Modify and expand the two-story terminal at Port of Galveston Cruise, the 4th busiest cruise port in the U.S.
The port worked closely with Royal Caribbean to identify upgrades needed to improve operations at Cruise Terminal No. 2 for both Voyager class vessels and any larger vessels in the future.
Our brand Webber was awarded the contract to modify and expand the two-story terminal. Work features 150,000 square feet of space and terminal seating capacity of over 2,000 passengers (from only 700). The westward expansion and modification of the Cruise Terminal 2 structure includes: converting the passenger check-in area to a baggage lay-down area and modifying the east end of the building to facilitate passenger and baggage screening activities with the ultimate goal of designing and building the expansion so that it will be incorporated into a new Terminal 3 at a later date.
All existing services that were upgraded or added, including power, electrical, telecommunication, security, HVAC and mechanical, sewage, potable water as well as improvements to the adjacent uplands area were performed so as not to disrupt current terminal users. During the project, we held weekly meetings with the port to identify work areas needed for action to keep on schedule and request port authorization. In some cases, we erected temporary screen walls to keep passengers clear of construction work areas and maintain aesthetics. In all cases, we kept the construction areas clean of debris before a ship arrived.

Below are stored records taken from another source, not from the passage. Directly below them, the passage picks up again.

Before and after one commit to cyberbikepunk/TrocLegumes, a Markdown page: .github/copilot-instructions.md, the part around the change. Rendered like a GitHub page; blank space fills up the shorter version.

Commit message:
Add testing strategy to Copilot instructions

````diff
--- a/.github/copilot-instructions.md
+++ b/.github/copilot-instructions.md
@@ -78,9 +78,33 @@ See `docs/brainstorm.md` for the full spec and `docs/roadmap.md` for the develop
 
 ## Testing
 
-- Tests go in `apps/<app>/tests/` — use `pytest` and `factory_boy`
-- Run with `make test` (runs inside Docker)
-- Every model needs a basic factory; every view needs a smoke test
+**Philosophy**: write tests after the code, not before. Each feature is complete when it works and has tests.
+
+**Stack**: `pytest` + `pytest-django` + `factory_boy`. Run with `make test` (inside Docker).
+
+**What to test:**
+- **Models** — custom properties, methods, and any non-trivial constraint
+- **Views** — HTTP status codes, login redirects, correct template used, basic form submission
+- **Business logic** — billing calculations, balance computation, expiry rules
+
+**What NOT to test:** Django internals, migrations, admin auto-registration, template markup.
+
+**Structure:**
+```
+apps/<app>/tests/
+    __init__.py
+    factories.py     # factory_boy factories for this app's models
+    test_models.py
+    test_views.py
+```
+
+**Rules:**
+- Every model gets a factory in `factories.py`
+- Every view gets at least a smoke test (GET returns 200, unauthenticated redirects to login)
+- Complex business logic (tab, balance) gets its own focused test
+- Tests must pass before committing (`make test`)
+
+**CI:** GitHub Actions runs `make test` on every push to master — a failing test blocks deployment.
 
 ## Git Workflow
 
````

And even though the cruise schedules were well published, Webber continuously coordinated with the port to ensure there were no last minute changes or misunderstandings.
The port of Galveston, Texas’ Star Cruise port serves as the primary point of embarkation for cruises to the Caribbean and Bahamas and each year handles over 1 million cruise passengers, making it the 4th busiest cruise port in the U.S.